-- Dataset follows --
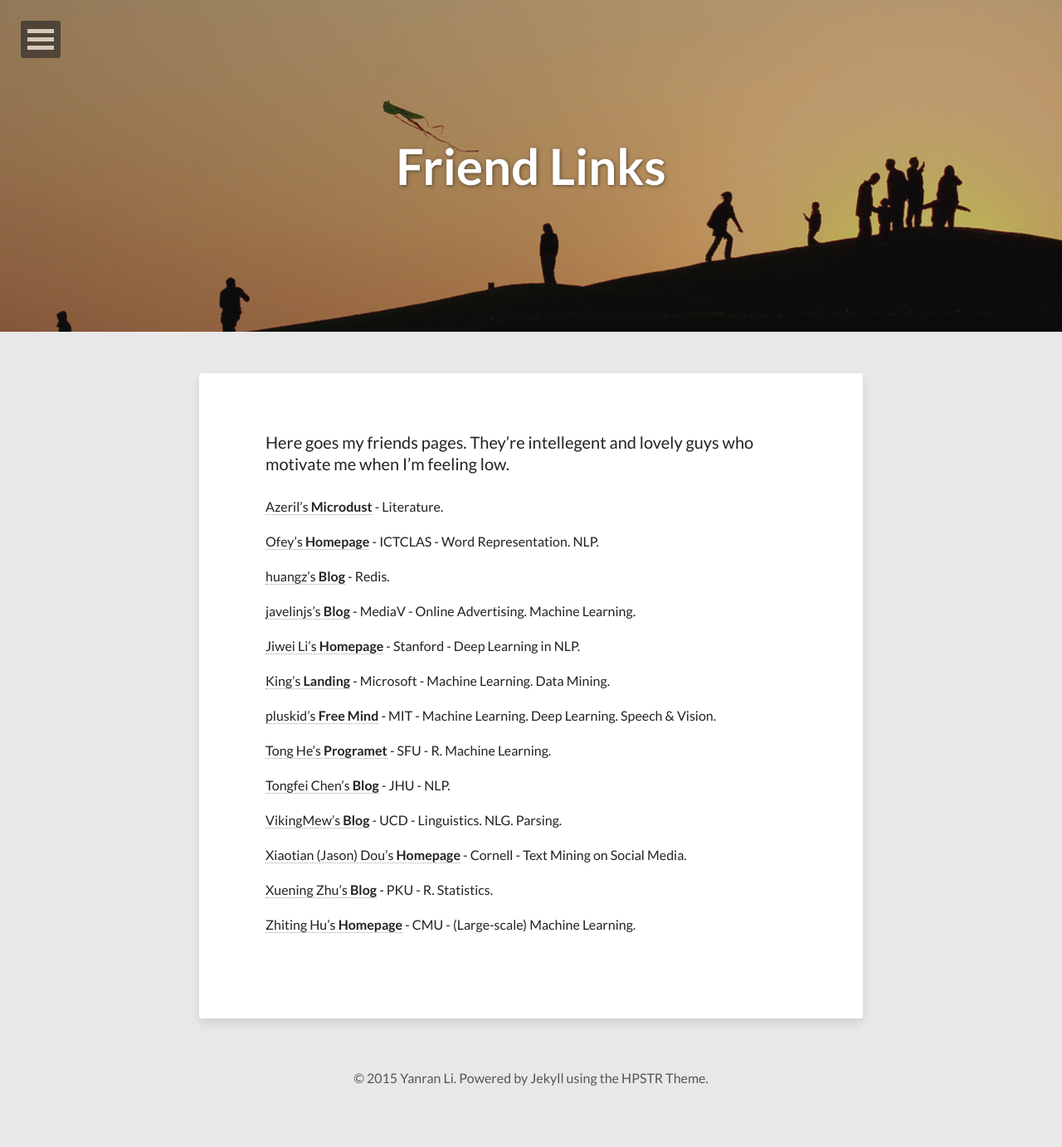
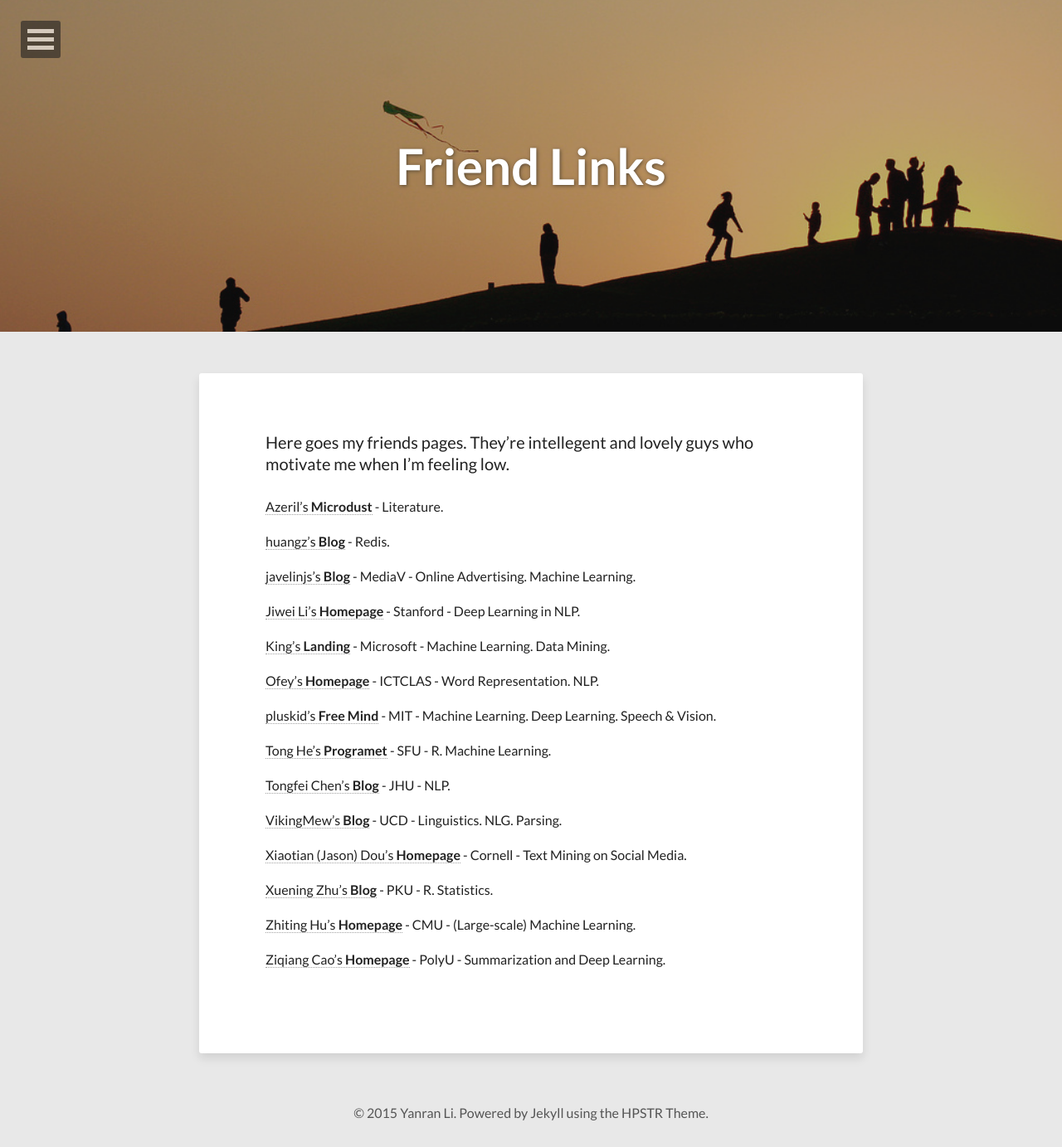
Before and after one commit to niangaotuantuan/niangaotuantuan.github.io, a Jekyll site: the page built from friends.md, in a window 1280 px wide. Shown: the whole page at 83% size. Built offline with Jekyll 4.4.1, drawn with Linux system fonts in a browser that asks for light colours; nearby versions of some CDN libraries; before the commit the page ends 1341 px from its top, so only the background shows below that.

Commit message:
update friend links

```diff
--- a/friends.md
+++ b/friends.md
@@ -22,6 +20,8 @@
 [Jiwei Li's **Homepage**](http://web.stanford.edu/~jiweil/) - Stanford - Deep Learning in NLP.
 
 [King's **Landing**](http://kinslover.info/) - Microsoft - Machine Learning. Data Mining.
+
+[Ofey's **Homepage**](http://ofey.me/) - ICTCLAS - Word Representation. NLP.
 
 [pluskid's **Free Mind**](http://freemind.pluskid.org/) - MIT - Machine Learning. Deep Learning. Speech & Vision.
 
@@ -36,3 +36,5 @@
 [Xuening Zhu's **Blog**](http://www.xueningzhu.com/) - PKU - R. Statistics.
 
 [Zhiting Hu's **Homepage**](http://www.cs.cmu.edu/~zhitingh/) - CMU - (Large-scale) Machine Learning.
+
+[Ziqiang Cao's **Homepage**](http://www4.comp.polyu.edu.hk/~cszqcao/) - PolyU - Summarization and Deep Learning.
```
Also changed, not shown: other parts of friends.md (+0 -2 lines).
-- Dataset concluded --
Find the word "Machine" in the entries. Copy each line that holds it.

 [King's **Landing**](http://kinslover.info/) - Microsoft - Machine Learning. Data Mining.
 [pluskid's **Free Mind**](http://freemind.pluskid.org/) - MIT - Machine Learning. Deep Learning. Speech & Vision.
 [Zhiting Hu's **Homepage**](http://www.cs.cmu.edu/~zhitingh/) - CMU - (Large-scale) Machine Learning.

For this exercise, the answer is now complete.